__Task description__
Set down the records exactly as they stand, except for any pictures, which you should omit.

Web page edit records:
=-=-=
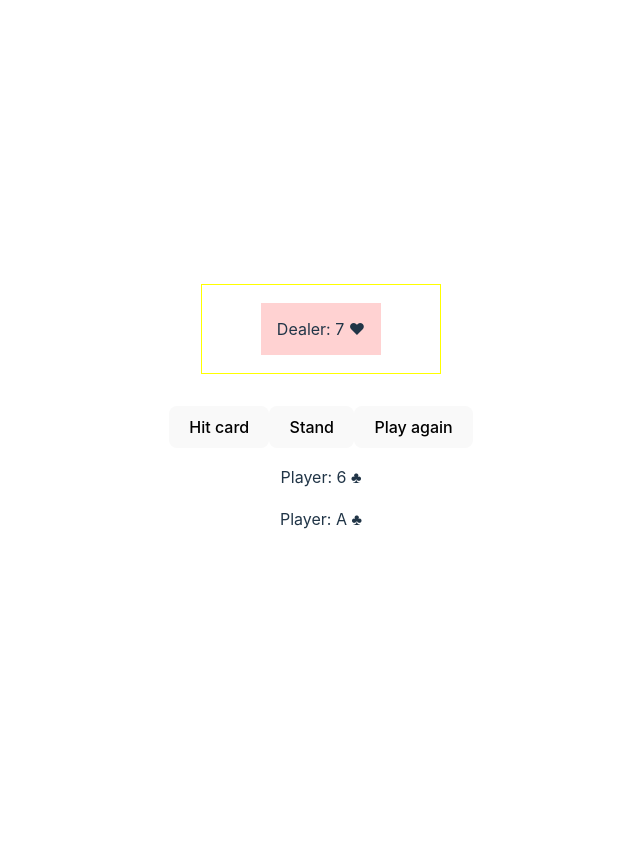
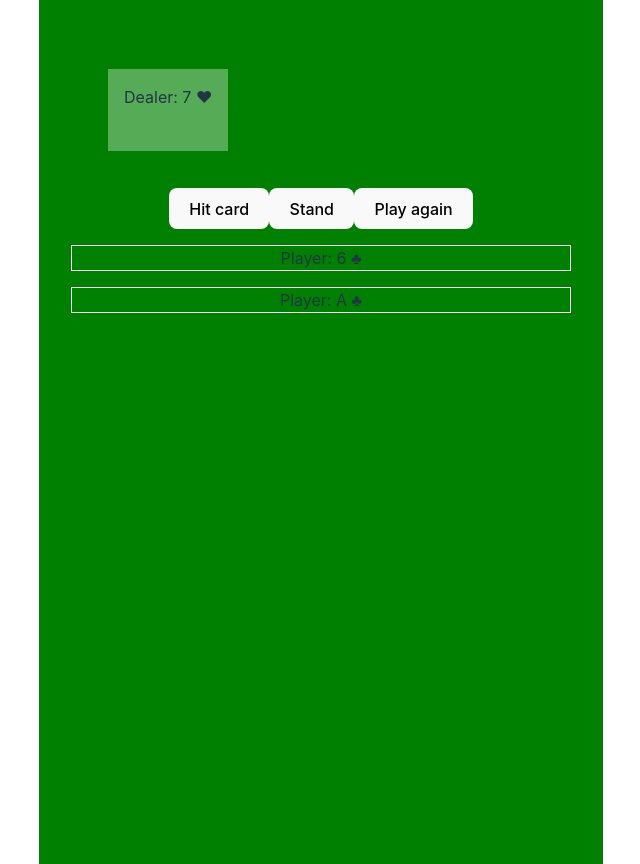
Before and after one commit to Jenny-Svensson/blackjack-typescript, a website built with Vite: page index.html in a window 1280 px wide. Shown: the whole page, without its empty margins (319-959 px from the left). Before the commit the page ends 800 px from the top, so only its background shows below. Built offline with nearby package versions, Linux system fonts and the light colour scheme.

Commit message:
flexbox on dealer-container

```diff
--- a/src/style.css
+++ b/src/style.css
@@ -4,17 +4,17 @@
 }
 
 .dealer-card {
-  background-color: rgba(255, 0, 0, 0.178);
-  width: 50%;
-  display: inline;
+  background-color: rgba(255, 255, 255, 0.336);
+  height: 50px;
   margin: 5px;
   padding: 1rem;
 }
 
 .dealer-container {
-  border: 1px yellow solid;
-  padding: 2rem;
-  margin: 2rem;
+  padding: 1rem;
+  margin: 1rem;
+  display: flex;
+  flex-direction: row;
 }
 
 :root {
@@ -57,9 +57,12 @@ h1 {
 
 #app {
   max-width: 1280px;
+  width: 500px;
+  height: 100vh;
   margin: 0 auto;
   padding: 2rem;
   text-align: center;
+  background-color: green;
 }
 
 .logo {
```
=-=-=
__Exercise answer__
Before and after one commit to Jenny-Svensson/blackjack-typescript, a website built with Vite: page index.html in a window 1280 px wide. Shown: the whole page, without its empty margins (319-959 px from the left). Before the commit the page ends 800 px from the top, so only its background shows below. Built offline with nearby package versions, Linux system fonts and the light colour scheme.

Commit message:
flexbox on dealer-container

```diff
--- a/src/style.css
+++ b/src/style.css
@@ -4,17 +4,17 @@
 }
 
 .dealer-card {
-  background-color: rgba(255, 0, 0, 0.178);
-  width: 50%;
-  display: inline;
+  background-color: rgba(255, 255, 255, 0.336);
+  height: 50px;
   margin: 5px;
   padding: 1rem;
 }
 
 .dealer-container {
-  border: 1px yellow solid;
-  padding: 2rem;
-  margin: 2rem;
+  padding: 1rem;
+  margin: 1rem;
+  display: flex;
+  flex-direction: row;
 }
 
 :root {
@@ -57,9 +57,12 @@ h1 {
 
 #app {
   max-width: 1280px;
+  width: 500px;
+  height: 100vh;
   margin: 0 auto;
   padding: 2rem;
   text-align: center;
+  background-color: green;
 }
 
 .logo {
```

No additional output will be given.